by David Diebold, Minister of Music
Remember those Isaiah passages that Dr. Miles used for his sermons during Advent? Yes, those beautiful poetic images of the wolf and the lamb, of the desert blooming, of a time when there will be peace in God’s realm.
On Sun., Mar. 13, the first Sunday in Lent, the Chancel Choir will help you revisit the book of Isaiah. This time the texts are not quite the same as those for Advent. You probably recall that one of the readings for Ash Wednesday calls us to “repent and return to God.” The choral work we will be sharing on Mar. 13 gives all of us a reminder of what it means to “return to God.”
In The Peaceable Kingdom, American composer Randall Thompson selected his texts from the entire book of Isaiah. Isaiah is comprised of a number of oracles against the various nations of the world, predicting doom and destruction at God’s hand. Drawn from the various oracles, there are admonitions to certain behaviors: all of which go against the covenant with God and the created order of the world.

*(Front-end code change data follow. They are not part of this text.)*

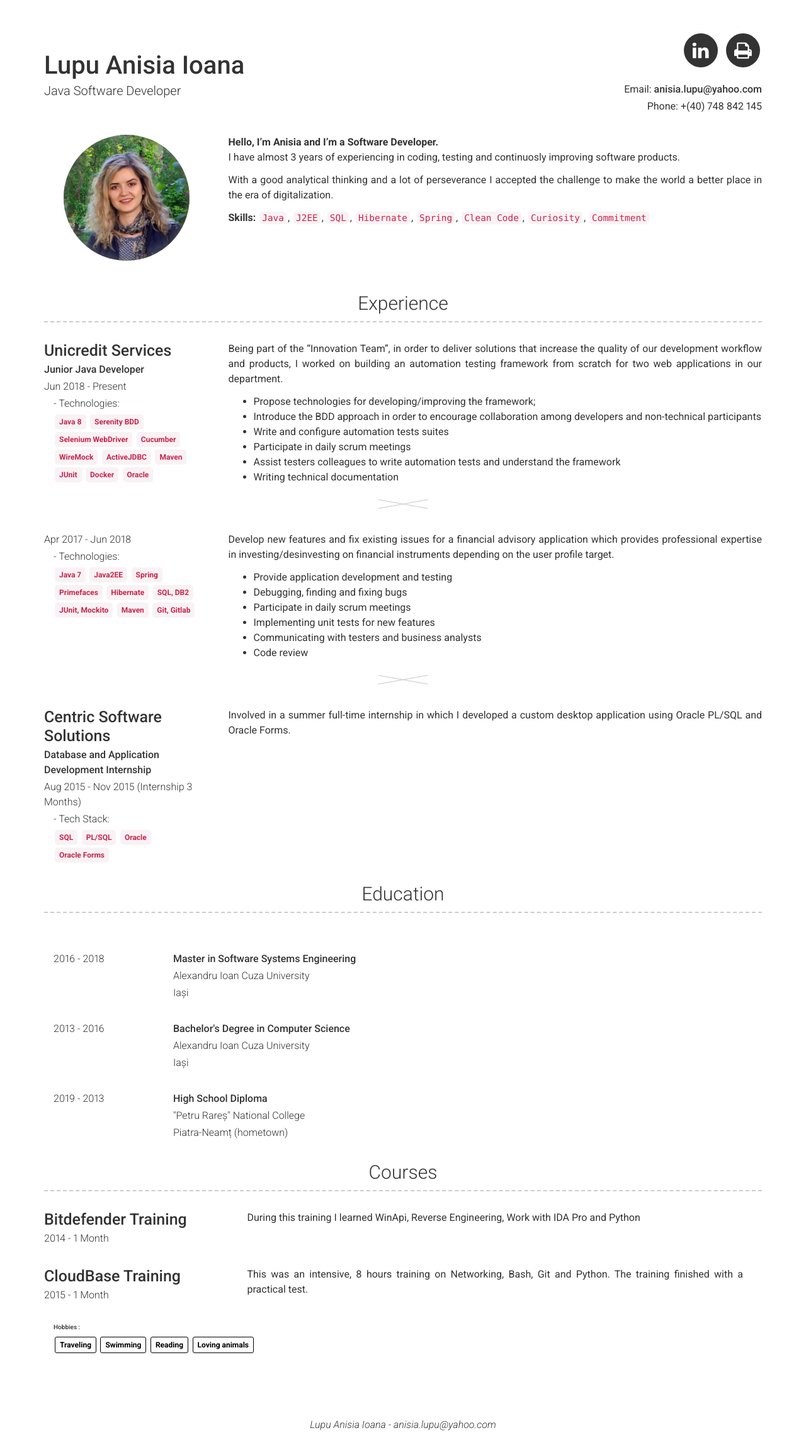
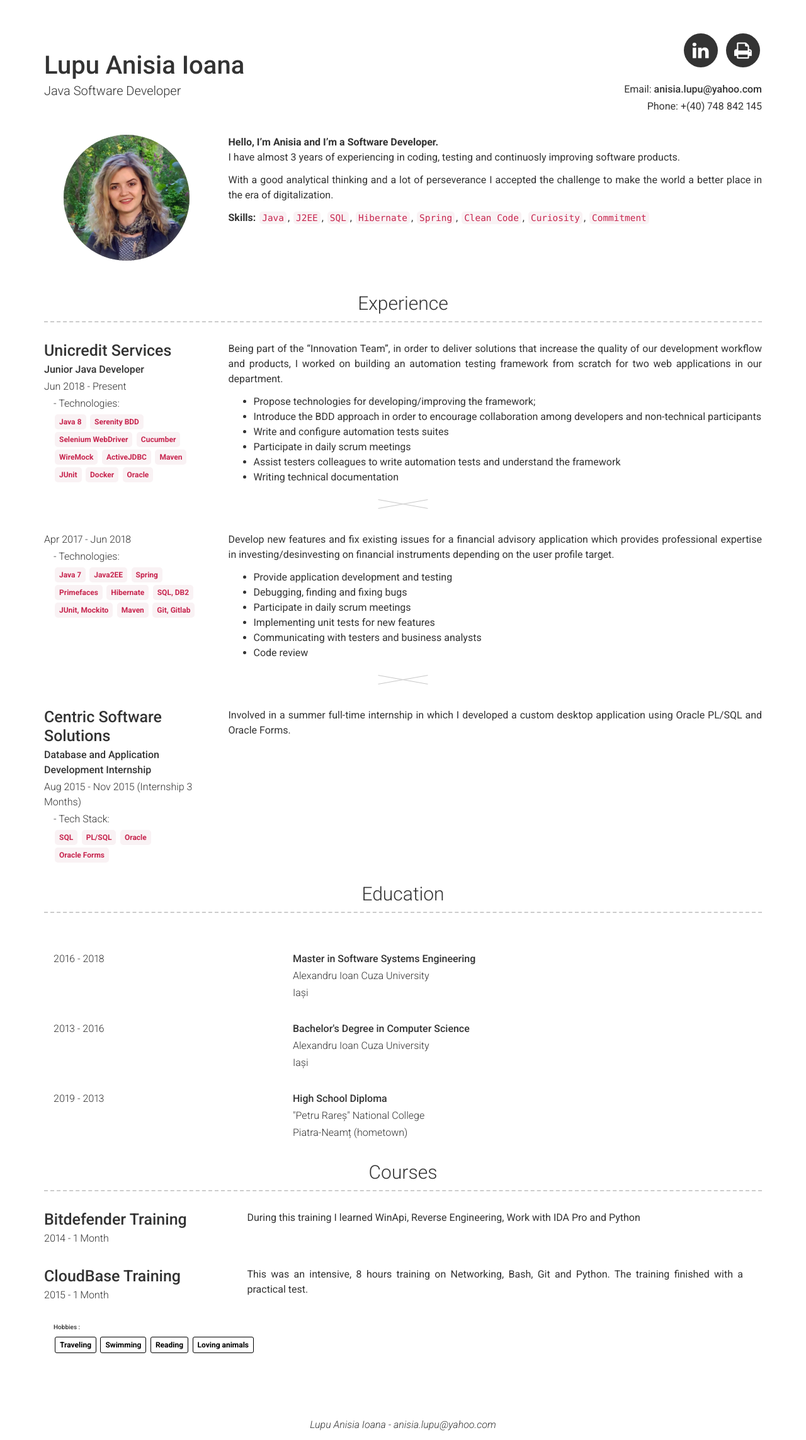
Before and after one commit to anisia-lupu/anisia-lupu, a Jekyll site: the page built from index.md, in a window 1280 px wide. Shown: the whole page at 63% size. Built offline with Jekyll 4.4.1, drawn with Linux system fonts in a browser that asks for light colours.

Commit message:
Change print class

```diff
--- a/_includes/left_education.html
+++ b/_includes/left_education.html
@@ -5,10 +5,10 @@
 
         {%- if include.item.grades -%}
         {% for grade in include.item.grades %}
-        <div class="col-xs-10 col-sm-2 col-md-2 col-print-2 details no-split">
+        <div class="col-xs-4 col-sm-4 col-md-4 col-print-4 details no-split">
             <p>{{ grade.dates }}</p>
         </div>
-        <div class="col-xs-10 col-sm-10 col-md-10 col-print-10 details no-split">
+        <div class="col-xs-8 col-sm-8 col-md-8 col-print-8 details no-split">
             <p><b>{{ grade.qualification }}</b></p>
             {%- if include.item.name -%} <p>{{ include.item.name }}
             <p>{%- endif -%}
```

Beginning with simple statements about both the righteous and the wicked, Thompson takes us on an emotional roller coaster as the prophet shakes his finger at the unrighteous, while sometimes almost simultaneously reminding the righteous that God loves and protects them. Almost directly in the middle of this work, the mood changes and the voice heard reminds us that all of the fire and destruction in the previous movements is directed at those who turn their backs on God’s covenant. In a stunning, eight-part movement, the righteous are told that all of the hills will clap their hands for joy as the righteous return to God. The final movement, perhaps the best known from this sequence, reminds us that we will all ascend the “holy mountain of the Lord” with singing.
The Peaceable Kingdom, while not frequently performed, is one that speaks to the human, not only with words of doom and destruction, but ultimately words of great hope and joy.
Join us on Ash Wednesday and again the following Sunday. Start your Lenten journey. Return to the mountain of God where the wolf and the lamb lie down together and the desert blooms like a rose.